I went to a live coding event in Mexico City recently, they’ve built a truly vibrant live coding scene over the past two years, and gender balance seems to be a non-issue, in terms of performers, audience and atmosphere. It may have been the mezcal, but compared to the often boarish atmosphere around UK computer music events, it felt refreshingly healthy.
What can be done about it? In software engineering, if you release an all-male invited conference line-up, you will probably be quickly ridiculed and maybe shut down. While this is disasterous for the people involved, to me it signals a healthy improvement. This is not really about positive discrimination, but more about not having the same old safe line-ups built from the regular circuit of white middle class men, and doing some outreach. Note that this is a recent problem, the UK electronic music scene was in large part founded by women, who through recent efforts are only now being recognised.
I really want to organise events showcasing people writing software to make music for crowds to dance to, but I can’t find female producers in the UK or nearby who are doing this kind of thing (please let me know of any you know!). I don’t know why this is – maybe because of a general higher education music technology focus on electroacoustic music? There are fine people such as Holly Herndon further afield, but I don’t think I can afford to bring her over. There are plenty of female computer musicians, but for some reason I don’t know any making repetitive dance music. This seems a peculiar problem to the narrow focus of algorave — I was recently involved in a fairly large performance technology conference which did seem reasonably balanced across organisers, presenters, performers and audience.
For my next step, I’m looking for funding to work with experts on making generative/live coded electronic dance music more accessible to female musicians (any help with that also appreciated!). The algoraves could also have an ambient/illbient stage, which would be massively easier to programme, but I’m not sure if we’ve got the audience for two stages at this point. I’d also like to lend support for guidelines to electronic/computer music organisers to follow to improve this situation, Sarah Angliss raised this as a possible move forward. Lets see how that goes, but in the meantime feel free to ridicule any male-only line-ups I’m involved with, for the retrogressive sausage parties they are. I think that ultimately, the pressure for reform is positive.
Looking forward to 2013, some things I’m up to so far:
- 15th Feb: talk and solo performance at the Node symposium, Frankfurt
- Late Feb (date tbc): slub at the Bartlett nexus, London
- 22-24th Feb: slub at the network music festival, Birmingham
5th March: Talk at the Leeds Psychogeography Group– my sister is doing this one now!
- 14-15th March (tbc): Talk + performance at audio:visual:motion, Manchester
- 19-21st Apr: talk and slub performance, live.code.festival, Karlsruhe
- 19-21 Jul – slub performance at the deer shed festival, Yorkshire
+ more on the cards..
That was fun..
First, full slub (Dave, Ade and I) at the Mozilla party. The most interested crowd we’ve had, it was hard to get any live coding done between all the questions! Dave collected some photos from the many that appeared online..
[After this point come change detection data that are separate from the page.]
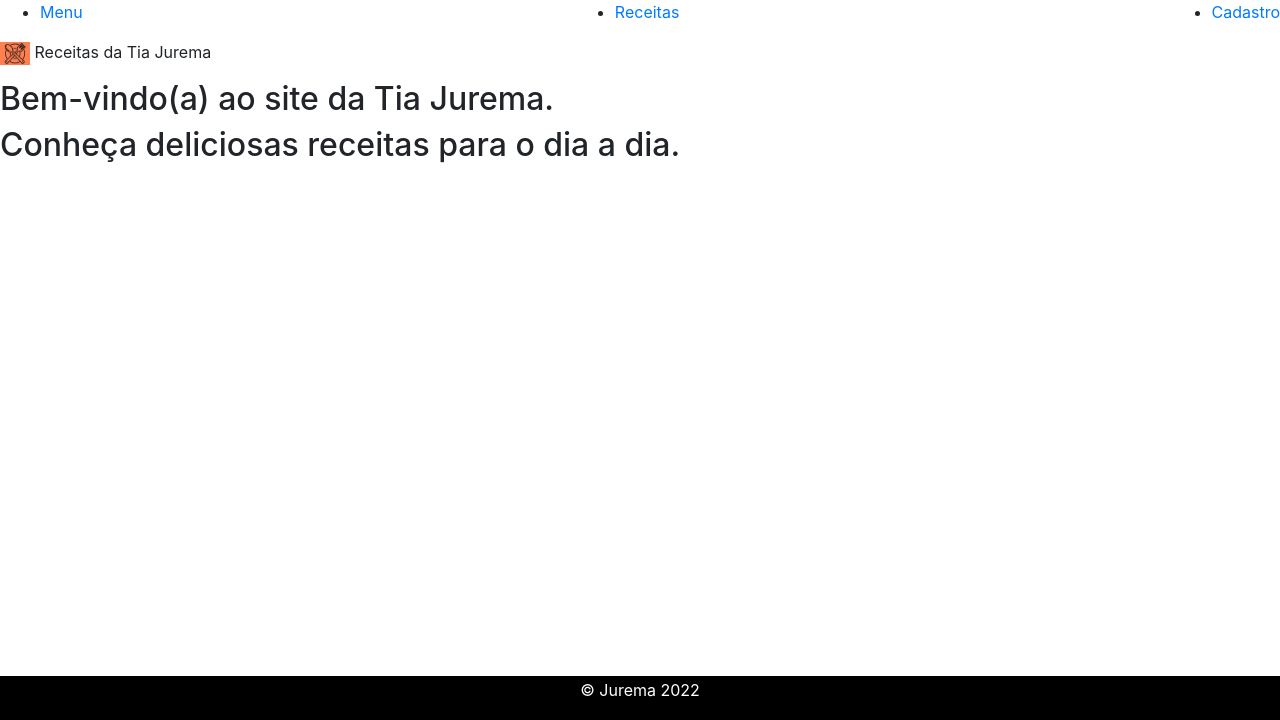
Repository: devropaes/RECEITAS
Page: OneDrive/Área de Trabalho/Estudos/Estácio/receitas/home.html
An editor plug-in stored every save of this project. The page is shown before and after the next save, followed by the edit.
The browser window is 1280 px wide. The pictures show the whole page.
Some web libraries are served in a nearby version.

Above is the page before, as saved 2024-03-11 21:32:11.

### OneDrive/Área de Trabalho/Estudos/Estácio/receitas/home.html
<!DOCTYPE html>
<html lang="pt-br" ></html>
<head>
  <head>
    <meta charset="UTF-8">
    <meta http-equiv="X-UA-Compatible" content="IE=edge">
    <meta name="viewport" content="width=device-width, initial-scale=1.0">
    <script src="https://kit.fontawesome.com/a076d05399.js" crossorigin="anonymous"></script>
    <link rel="stylesheet" href="./formatos.css">
    <link rel="stylesheet" href="./assets/Foto3.png">
    <link rel="stylesheet" href="https://cdn.jsdelivr.net/npm/bootstrap@4.3.1/dist/css/bootstrap.min.css" integrity="sha384-ggOyR0iXCbMQv3Xipma34MD+dH/1fQ784/j6cY/iJTQUOhcWr7x9JvoRxT2MZw1T" crossorigin="anonymous">
    </head>
<body>

    <ul class="navlist d-flex justify-content-between">
      <li><a href="home.html">Menu</a></li>
      <li><a href="receitas.html">Receitas</a></li>
      <LI><a href="cadastro.html">Cadastro</a></LI>
    </ul>

        <img src="./assets/Foto3.png" alt="logo">
              <p>Receitas da Tia Jurema</p>
              <h2>Bem-vindo(a) ao site da Tia Jurema.</h2>
              <h2>Conheça deliciosas receitas para o dia a dia.</h2>



       </body>
    </main>

      <footer class="rodape">
           <p>&copy; Jurema 2022 </p>
      </footer>

### OneDrive/Área de Trabalho/Estudos/Estácio/receitas/formatos.css

img {
    width: 30px;
}

img, p {
    display:inline-block
}

body {
    background-color:#ff7f50;
    font-family: Arial, Helvetica, sans-serif;
    font-size: 16px;
    text-decoration: none;



}
header {
    text-decoration: none;
}

footer {
    background-color: #000;
    color: #fff;
    text-align: center;
    padding: 2px;
    position: fixed;
    border-bottom: #fff;
    left: 0; /* Alteração aqui para fixar o rodapé no lado esquerdo */
    bottom: 0%;
    width: 100%;
    margin: 0%;
    max-width: 100%;

}

.cabecalho{
    background-color: #ff7f50;
    font-family:"krona one",sans-serif ;
    font-weight: 600;
    color: #333;
    padding: 10px;
    text-decoration: none;
}

.cabecalho__menu {
    background-color: #ff7f50;
    font-family: "Krona One", sans-serif;
    font-weight: 600;
    display: flex;
    justify-content: left;
    color:#333;
    text-decoration: none;

}


.cabecalho__menu__link {
    background-color: #ff7f50;
    font-family: "Krona One", sans-serif;
    font-weight: 600;
    color: #333;
    text-decoration: none;
    padding: 5px 10px;
    margin: 0 10px;
    pad: 50px;

}
.cabecalho__cadastro__link {
    background-color: #ff7f50;
    font-family: "Krona One", sans-serif;
    font-weight: 600;
    color: #333;
    text-decoration: none;
    padding: 5px 10px;
    margin: 0 10px;
    pad: 50px;
}


.apresentacao {
    font-family: "Krona One", sans-serif;
    font-weight: 600;
    background-color: #ff7f50;
    text-align: center;
    padding: 50px;
}

.apresentacao__conteudo {
    img: 33 x 32px;
    font-family: "Krona One", sans-serif;
    font-weight: 600;
    max-width: 600px;
    margin: 0 auto;
    pad: 60px;
}

.apresentacao__conteudo {
    font-family: "Krona One", sans-serif;
    font-weight: 600;
    color: #333;
    pad:62px;

}
.apresentacao__conteudo__titulo {
    justify-items:right;
    width: 60%;

}


.apresentacao__receitas__link {
    align-items: center;
    display:flex;
    gap: 16px;
    width: 50%;
    text-align: center;

}


.rodape {
    background-color: #000;
    color: #fff;
    text-align: center;
    padding: 2px;
    position: fixed;
    border-bottom: #fff;
    left: 0; /* Alteração aqui para fixar o rodapé no lado esquerdo */
    bottom: 0%;
    width: 100%;
    margin: 0%;
    max-width: 100%;

}

After the next save:
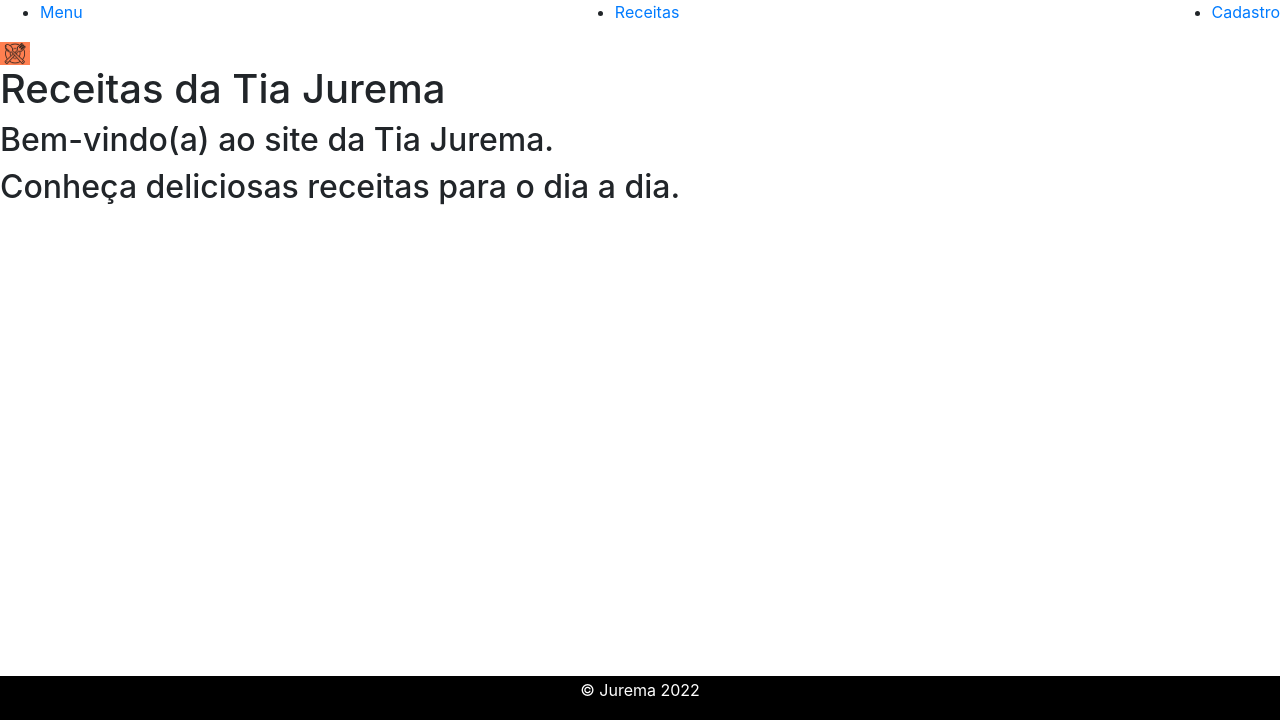
Saved 2 min 11 s later.
--- a/OneDrive/Área de Trabalho/Estudos/Estácio/receitas/home.html
+++ b/OneDrive/Área de Trabalho/Estudos/Estácio/receitas/home.html
@@ -19,7 +19,7 @@
     </ul>
 
         <img src="./assets/Foto3.png" alt="logo">
-              <p>Receitas da Tia Jurema</p>
+              <h1>Receitas da Tia Jurema</h1>
               <h2>Bem-vindo(a) ao site da Tia Jurema.</h2>
               <h2>Conheça deliciosas receitas para o dia a dia.</h2>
Then to Mexico City for the week-long /* vivo */ live coding festival. They have a really great scene there, so many great accomplished performances, philosophical talks and fun workshops. They also have great food and mezcal. A festival report will hopefully appear on the TOPLAP website soon but here is some video from the 2/3 slub performance (Dave and I) there (check out the 3D and HD options..):
Then back to London for the AHRC Digital Transformations Moot, where Hester Reeve and I made an experimental, and (fairly) durational live code/art performance work, where I made marks by live coding, and Hester made marks on a blackboard-painted pole.